Pull Your Tooth or Save It? Which is Best?

May 1, 2019

When your tooth is infected or diseased, it may seem like pulling it is the easy choice, especially if you’re in pain. But not so fast! Having that tooth pulled  may be the easy choice, but it may not be the best choice. Most people are unaware of the benefits of saving your natural teeth. The choice to pull your tooth or save it is ultimately yours to make, but make sure you know all the facts before making that big decision.

Pull Your Tooth or Save It: Benefits of Saving Your Tooth

What exactly are the benefits of saving your teeth? We turned to the experts, endodontists – dental specialists who focus on saving natural teeth, for answers.

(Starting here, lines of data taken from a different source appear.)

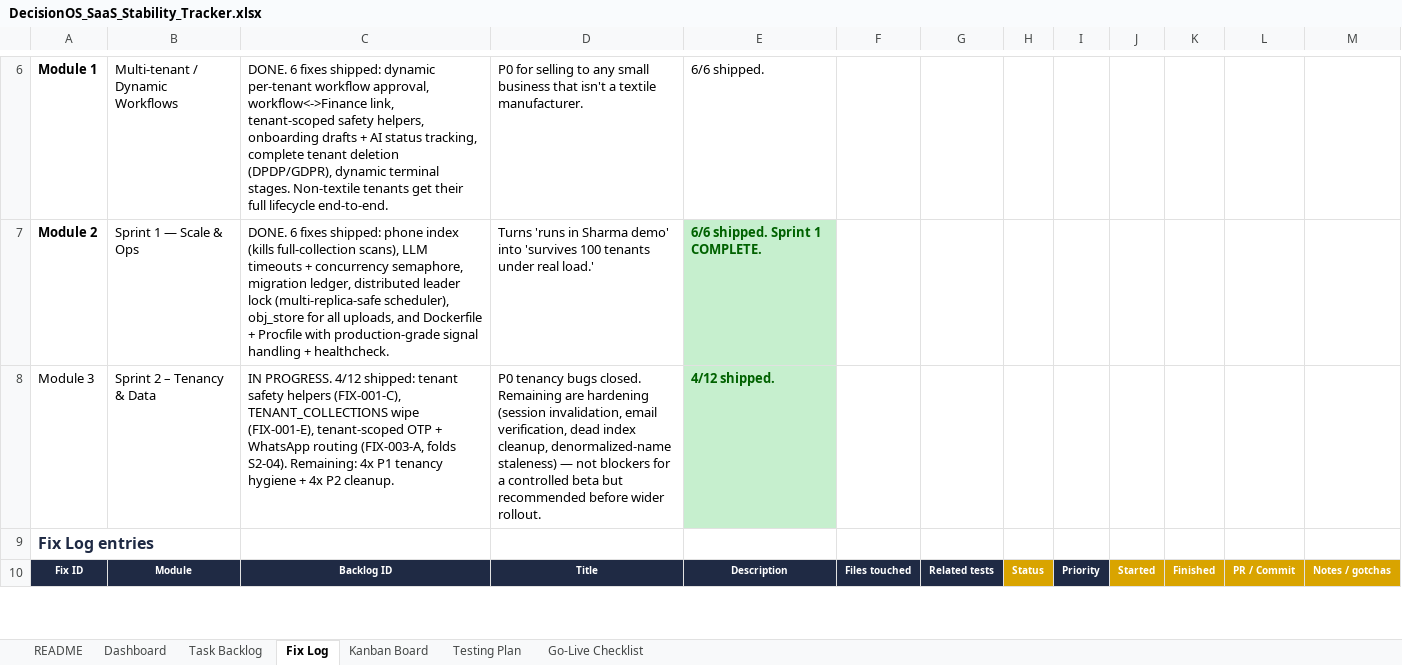
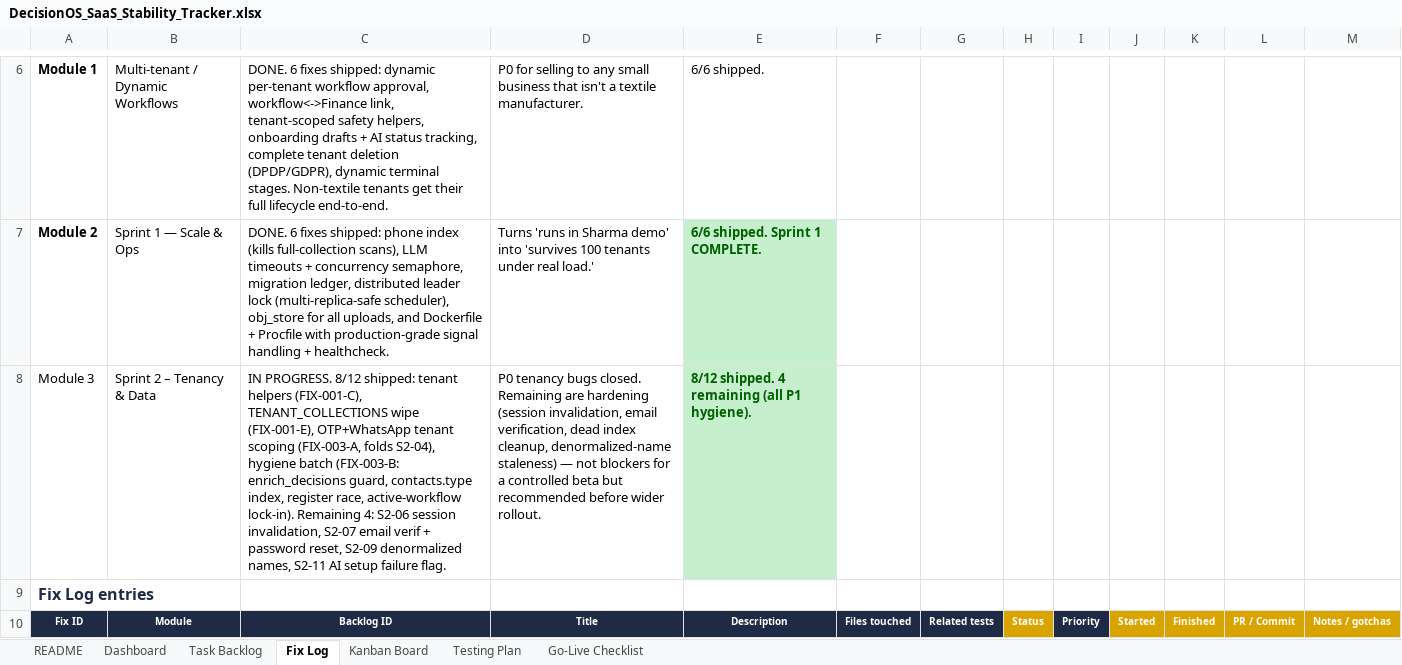
Before and after one commit to quazrelevate-god/DecisionOS, an Excel workbook: docs/DecisionOS_SaaS_Stability_Tracker.xlsx, sheet Fix Log, drawn as a sheet; only a part is shown, gaps mark what is left out; values as stored, in another font and other column widths than the file's, no borders; conditional formats not drawn; the diff covers the shown part only; the diff names each change by its address in the sheet, - before the commit and + after, or states it on an @@ line.

Commit message:
docs(tracker): FIX-003-B done, Sprint 2 = 8/12 shipped

```diff
--- a/docs/DecisionOS_SaaS_Stability_Tracker.xlsx (sheet Fix Log)
+++ b/docs/DecisionOS_SaaS_Stability_Tracker.xlsx (sheet Fix Log)
-C8: IN PROGRESS. 4/12 shipped: tenant safety helpers (FIX-001-C), TENANT_COLLECTIONS wipe (FIX-001-E), tenant-scoped OTP + WhatsApp routing (FIX-003-A, folds S2-04). Remaining: 4x P1 tenancy hygiene + 4x P2 cleanup.
+C8: IN PROGRESS. 8/12 shipped: tenant helpers (FIX-001-C), TENANT_COLLECTIONS wipe (FIX-001-E), OTP+WhatsApp tenant scoping (FIX-003-A, folds S2-04), hygiene batch (FIX-003-B: enrich_decisions guard, contacts.type index, register race, active-workflow lock-in). Remaining 4: S2-06 session invalidation, S2-07 email verif + password reset, S2-09 denormalized names, S2-11 AI setup failure flag.
-E8: 4/12 shipped.
+E8: 8/12 shipped. 4 remaining (all P1 hygiene).
```
Also changed, not shown: 1 added row elsewhere in this sheet, sheet Task Backlog, sheet Kanban Board.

  • Natural teeth are stronger. Natural teeth are stronger, function better than artificial ones, and are easiesr to care for. While technology and materials are better than ever, fabricated teeth still don’t have the same strength that natural teeth do.
  • Avoid shifting of teeth. When a tooth is pulled, it creates a gap in your smile, allowing the surrounding teeth to shift. This shifting takes time and can  eventually cause problems with chewing and bite alignment. These problems  can create a domino effect of pain, poor nutrition, and reduced quality of life.
  • Maintain your youthful appearance. When teeth are pulled, the roots that support the jaw are pulled as well. When there is a gap in the bone, the surrounding bone will collapse in often making people appear older than they are.
  • No loss of confidence. If the tooth to be pulled is visible when you smile, the resulting gap can have a negative impact on your self-confidence. Time and again we see patients who have lost their joyful smile because they are embarrassed about their teeth.
Pull Your Tooth or Save It
  • Less pain. After a tooth is pulled, most patients report several more days of pain, especially if they experience dry socket. When the tooth remains in place through a root canal, the pain is addressed immediately when the infection is eliminated, and there is no chance of dry socket.
  • Fewer visits to the dentist. After a tooth has been pulled, a dentist may consider a crown, implant, bridge or other dental device to eliminate the problem of shifting teeth. This can mean more dental visits, more expense, and sometimes more pain.
  • Fewer costs.  While you may think that pulling a tooth is cheaper than fixing it, the truth is that replacing the tooth costs more time and money. And choosing to not replace it will likely have physical and emotional costs.

Pull Your Tooth or Save It: How to Save a Tooth

There are many compelling reasons to hang on to your natural teeth for as long as you can. But decay and infection can make that a challenge and force you to decide to pull your tooth or save it. The answer is usually a root canal, a procedure where the inside of a tooth is cleaned and disinfected to remove the inflamed or infected interior pulp. Once the interior of the tooth is clean, the natural tooth is filled with a substance for strength and protected or restored with a crown, making it function again like any other tooth.

Not only do you save your natural tooth, a root canal eliminates the pain and the recovery time is very brief.

Pull Your Tooth or Save It?

Pull Your Tooth or Save It: When to Have it Extracted

While it is always preferable to save a tooth, there are times when extraction is a better option. When a tooth is cracked, especially if it is cracked below the gumline, or in several places, an extraction may be required.  If the tooth is too weak to be restored, it may also be best to have it  pulled.

If your dentist is suggesting an extraction, ask if a root canal can be done instead. Having this discussion with your dentist is important to help answer the question, pull your tooth or save it? Want a second opinion or need to see a dentist about a painful tooth? Find a PERFECT TEETH dental office in Colorado, New Mexico, or Arizona today.

Reviewed by Endodontist, Dr.Kerri Lawlor of PERFECT TEETH – Specialty Center